There were explanations all round when they got back. Supper was a light-hearted affair and afterwards, Ben read from the bible, his resonant voice giving the ancient story depth and feeling. Every year, the boys were almost moved to tears as Ben read those old, familiar words and this year, Mark and Luke felt privileged to be there.
At last, they went to bed, with Adam teasing Joe about getting a switch in his stocking that year. But the house was soon settled and quiet.
Ben awoke and looked at Luke, who was standing by the bed. “We’re leaving now, Ben,” Luke told him. “Our job here is done. But I just wanted to thank you for your hospitality. We’d heard so much about it, and to be honest, I wasn’t sure that everything I heard was true. I’m delighted to discover it is.”
“Who told you?” Ben asked.
“Oh, lots of different people, mostly women, it has to be said,” Luke replied. He smiled. “We thought you were all too good to be true, but we’ve learned a lesson here, that’s for sure.” He turned away, then paused. “And by the way, you weren’t wrong about Joe.”
“I wasn’t?” Ben floundered. He had no idea what his guest was referring to.
“No,” Luke answered. “Joe does have a guardian angel looking out for him. He’s away right now, so Mark and I stepped in. We had a bunch of requests through The Boss and we’ve honored them. Christmas is tomorrow and none of your sons is injured in any way.”
“Requests?” Ben was so confused that he began to wonder if he was losing his mind. “From who? For what?”
“This won’t make any sense at all,” Luke confided. “But don’t worry; come morning you’ll think this was all a dream. But a whole lot of people who are fans of yours, and who write stories about you, hoped that this Christmas, a certain writer wouldn’t ‘maim’ Joe. So we arranged it. All those potential accidents?
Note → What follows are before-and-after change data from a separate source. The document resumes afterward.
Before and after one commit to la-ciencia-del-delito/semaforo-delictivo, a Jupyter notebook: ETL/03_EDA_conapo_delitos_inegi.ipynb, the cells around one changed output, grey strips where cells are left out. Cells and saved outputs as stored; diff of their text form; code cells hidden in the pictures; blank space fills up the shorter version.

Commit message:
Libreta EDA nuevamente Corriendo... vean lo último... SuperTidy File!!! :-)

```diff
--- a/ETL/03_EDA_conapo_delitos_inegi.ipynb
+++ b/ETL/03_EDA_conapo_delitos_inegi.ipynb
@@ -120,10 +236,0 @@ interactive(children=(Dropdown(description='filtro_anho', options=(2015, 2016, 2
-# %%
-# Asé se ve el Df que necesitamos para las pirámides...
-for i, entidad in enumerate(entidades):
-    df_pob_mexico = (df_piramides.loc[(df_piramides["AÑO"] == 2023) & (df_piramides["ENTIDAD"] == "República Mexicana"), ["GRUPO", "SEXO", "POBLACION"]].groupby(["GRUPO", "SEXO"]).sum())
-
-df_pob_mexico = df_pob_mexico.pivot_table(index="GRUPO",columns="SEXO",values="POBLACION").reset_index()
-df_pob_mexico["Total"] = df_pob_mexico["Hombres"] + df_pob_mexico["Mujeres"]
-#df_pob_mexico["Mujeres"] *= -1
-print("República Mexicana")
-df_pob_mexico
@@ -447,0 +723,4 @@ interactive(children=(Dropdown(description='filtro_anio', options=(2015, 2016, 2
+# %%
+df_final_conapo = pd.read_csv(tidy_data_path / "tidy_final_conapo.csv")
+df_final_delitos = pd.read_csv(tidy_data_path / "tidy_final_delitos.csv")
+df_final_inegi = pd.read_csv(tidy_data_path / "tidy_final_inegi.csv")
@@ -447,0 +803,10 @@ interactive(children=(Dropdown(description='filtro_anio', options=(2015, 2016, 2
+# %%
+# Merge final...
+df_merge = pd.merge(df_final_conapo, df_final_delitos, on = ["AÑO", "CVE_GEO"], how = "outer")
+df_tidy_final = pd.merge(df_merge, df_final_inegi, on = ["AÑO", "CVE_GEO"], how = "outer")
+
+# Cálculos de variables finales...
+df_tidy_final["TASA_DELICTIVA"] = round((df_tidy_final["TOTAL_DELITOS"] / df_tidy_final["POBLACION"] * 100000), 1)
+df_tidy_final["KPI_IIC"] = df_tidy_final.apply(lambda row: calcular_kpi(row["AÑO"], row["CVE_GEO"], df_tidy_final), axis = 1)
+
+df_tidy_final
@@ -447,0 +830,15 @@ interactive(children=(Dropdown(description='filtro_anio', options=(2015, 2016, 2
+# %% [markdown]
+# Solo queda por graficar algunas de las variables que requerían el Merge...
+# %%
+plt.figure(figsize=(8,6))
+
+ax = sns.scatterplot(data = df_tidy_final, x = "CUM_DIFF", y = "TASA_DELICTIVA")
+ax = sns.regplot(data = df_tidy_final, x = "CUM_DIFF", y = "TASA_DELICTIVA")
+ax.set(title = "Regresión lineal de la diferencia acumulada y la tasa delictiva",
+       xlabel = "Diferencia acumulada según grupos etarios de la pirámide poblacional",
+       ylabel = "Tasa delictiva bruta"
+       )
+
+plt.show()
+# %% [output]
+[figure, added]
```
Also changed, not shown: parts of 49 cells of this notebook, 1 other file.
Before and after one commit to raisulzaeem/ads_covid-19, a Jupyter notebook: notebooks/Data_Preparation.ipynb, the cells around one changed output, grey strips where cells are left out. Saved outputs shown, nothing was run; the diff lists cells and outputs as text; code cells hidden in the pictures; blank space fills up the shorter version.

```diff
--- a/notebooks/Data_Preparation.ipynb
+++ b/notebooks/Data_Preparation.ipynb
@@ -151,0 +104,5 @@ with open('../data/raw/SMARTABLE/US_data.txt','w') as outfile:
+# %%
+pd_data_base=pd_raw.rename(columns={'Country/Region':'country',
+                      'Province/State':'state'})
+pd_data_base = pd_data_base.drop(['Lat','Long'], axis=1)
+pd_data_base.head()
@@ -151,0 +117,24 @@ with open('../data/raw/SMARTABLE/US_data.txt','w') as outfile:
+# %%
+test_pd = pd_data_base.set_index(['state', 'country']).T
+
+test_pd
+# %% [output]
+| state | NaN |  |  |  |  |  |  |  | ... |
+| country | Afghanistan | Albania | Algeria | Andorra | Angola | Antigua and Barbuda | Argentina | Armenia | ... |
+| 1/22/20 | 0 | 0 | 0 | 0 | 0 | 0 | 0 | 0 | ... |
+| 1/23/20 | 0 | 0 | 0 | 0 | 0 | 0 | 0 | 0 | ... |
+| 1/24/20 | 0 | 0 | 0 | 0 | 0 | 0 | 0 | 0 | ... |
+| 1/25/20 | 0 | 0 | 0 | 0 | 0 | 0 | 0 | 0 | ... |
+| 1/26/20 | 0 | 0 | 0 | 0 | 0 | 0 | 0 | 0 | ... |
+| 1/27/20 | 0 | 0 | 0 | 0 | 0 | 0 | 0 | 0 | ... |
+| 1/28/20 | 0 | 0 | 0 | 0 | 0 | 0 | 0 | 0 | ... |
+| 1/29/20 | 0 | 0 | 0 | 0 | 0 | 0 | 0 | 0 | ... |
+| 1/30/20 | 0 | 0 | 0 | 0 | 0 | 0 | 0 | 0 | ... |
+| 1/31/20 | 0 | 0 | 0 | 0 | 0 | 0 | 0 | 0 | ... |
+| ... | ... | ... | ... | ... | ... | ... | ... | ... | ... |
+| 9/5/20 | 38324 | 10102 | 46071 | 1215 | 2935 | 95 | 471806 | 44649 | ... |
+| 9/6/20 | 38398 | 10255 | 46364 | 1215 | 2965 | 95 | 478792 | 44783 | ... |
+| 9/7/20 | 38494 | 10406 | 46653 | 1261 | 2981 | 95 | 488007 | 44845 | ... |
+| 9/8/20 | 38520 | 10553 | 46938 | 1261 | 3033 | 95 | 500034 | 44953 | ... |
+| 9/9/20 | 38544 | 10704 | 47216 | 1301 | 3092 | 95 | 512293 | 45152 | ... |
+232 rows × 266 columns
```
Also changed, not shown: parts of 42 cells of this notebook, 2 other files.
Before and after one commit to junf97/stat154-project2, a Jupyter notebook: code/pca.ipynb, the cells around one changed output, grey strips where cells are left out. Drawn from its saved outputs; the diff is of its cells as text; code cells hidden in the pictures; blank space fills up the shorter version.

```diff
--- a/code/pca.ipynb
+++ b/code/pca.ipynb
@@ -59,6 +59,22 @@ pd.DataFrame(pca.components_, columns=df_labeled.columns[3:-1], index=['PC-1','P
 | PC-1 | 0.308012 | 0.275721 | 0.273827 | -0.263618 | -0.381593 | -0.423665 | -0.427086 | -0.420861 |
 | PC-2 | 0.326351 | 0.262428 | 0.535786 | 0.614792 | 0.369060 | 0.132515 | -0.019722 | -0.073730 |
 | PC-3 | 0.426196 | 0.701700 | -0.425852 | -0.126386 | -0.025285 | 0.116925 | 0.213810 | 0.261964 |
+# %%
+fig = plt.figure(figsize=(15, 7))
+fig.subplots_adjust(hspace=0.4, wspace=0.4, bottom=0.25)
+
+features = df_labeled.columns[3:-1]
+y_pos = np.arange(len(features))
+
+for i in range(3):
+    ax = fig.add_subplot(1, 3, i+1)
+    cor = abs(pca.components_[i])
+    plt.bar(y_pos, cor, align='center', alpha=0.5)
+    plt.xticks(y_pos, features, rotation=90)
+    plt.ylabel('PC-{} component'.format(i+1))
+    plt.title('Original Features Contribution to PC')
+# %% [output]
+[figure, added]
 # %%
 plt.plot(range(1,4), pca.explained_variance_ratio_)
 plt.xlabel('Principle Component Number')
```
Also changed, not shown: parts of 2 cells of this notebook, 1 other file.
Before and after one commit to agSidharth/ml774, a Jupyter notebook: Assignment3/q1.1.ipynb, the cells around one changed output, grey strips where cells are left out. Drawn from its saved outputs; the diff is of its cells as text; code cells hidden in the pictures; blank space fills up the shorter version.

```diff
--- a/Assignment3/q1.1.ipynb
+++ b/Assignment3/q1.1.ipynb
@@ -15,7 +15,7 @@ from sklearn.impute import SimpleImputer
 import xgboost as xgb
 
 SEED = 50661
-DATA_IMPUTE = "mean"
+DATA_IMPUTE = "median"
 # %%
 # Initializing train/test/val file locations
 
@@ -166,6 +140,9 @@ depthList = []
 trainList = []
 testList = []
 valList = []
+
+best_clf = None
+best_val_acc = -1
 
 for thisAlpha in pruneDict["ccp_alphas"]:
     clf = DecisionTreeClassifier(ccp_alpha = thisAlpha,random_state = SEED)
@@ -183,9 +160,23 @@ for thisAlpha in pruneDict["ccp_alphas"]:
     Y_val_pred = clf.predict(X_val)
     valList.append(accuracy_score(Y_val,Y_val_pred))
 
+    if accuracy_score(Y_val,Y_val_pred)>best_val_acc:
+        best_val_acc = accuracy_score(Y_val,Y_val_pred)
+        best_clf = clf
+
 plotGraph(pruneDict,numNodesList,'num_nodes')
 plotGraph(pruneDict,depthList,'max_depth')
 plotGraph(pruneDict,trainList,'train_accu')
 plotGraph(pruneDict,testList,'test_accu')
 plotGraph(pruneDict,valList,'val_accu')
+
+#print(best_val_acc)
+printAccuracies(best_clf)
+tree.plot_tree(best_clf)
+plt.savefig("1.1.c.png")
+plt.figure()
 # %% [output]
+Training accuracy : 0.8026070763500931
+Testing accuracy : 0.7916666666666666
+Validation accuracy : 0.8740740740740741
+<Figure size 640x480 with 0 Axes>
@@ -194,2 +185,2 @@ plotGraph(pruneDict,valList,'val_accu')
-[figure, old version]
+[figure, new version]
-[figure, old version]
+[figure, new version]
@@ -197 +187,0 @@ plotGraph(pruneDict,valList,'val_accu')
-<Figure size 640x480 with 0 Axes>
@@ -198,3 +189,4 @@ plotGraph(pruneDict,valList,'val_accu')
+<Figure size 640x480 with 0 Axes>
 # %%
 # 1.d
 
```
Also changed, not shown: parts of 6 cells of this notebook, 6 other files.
We stopped them. We provided the rock that stopped Joe falling in the river. We made him slip on the ice so that the snow didn’t land on him. We conjured up the snow bank to soften the fall earlier. Being an angel has its uses, but its very hard work keeping the glow and our wings hidden.”
With an enigmatic smile, Luke began to glow. A halo popped into being above his head and he sprouted wings. Ben was speechless.
Luke smiled once more. “Don’t worry; the redhead can’t possibly maim Joe now. This story is almost ended.”
From the room next door, there was an audible thud and Ben winced. “I think Joe just fell out of bed,” he muttered, wondering if he was losing his mind.
Shrugging, Luke replied, “Don’t worry, I’ll sort that. No rest for the wicked!”
When the Cartwrights woke the next morning, their guests were nowhere to be seen.
“I don’t understand,” Joe declared, placing his hands on his hips. “Where can they have gone?”
“I don’t know,” Ben replied, although had amorphous memories of Luke talking to him in a dream. But he couldn’t quite catch hold of it and finally dismissed it as a figment of his imagination.
But that was not the queerest thing about that Christmas morning. The gifts that had been ordered from the mercantile were all under the tree, although all the Cartwrights claimed that they hadn’t gone into town to retrieve them. It was a mystery to compare to the year that Joe claimed they saw Santa Claus.
As they sat down to a delicious Christmas lunch, each moved and delighted by the gifts they had received, Ben’s grace included a special wish for Luke and Mark, wherever they were. Somehow, they all knew that they would never see the men again.
As that elusive memory surfaced briefly again, Ben mused, “Perhaps we were entertaining angels unaware.”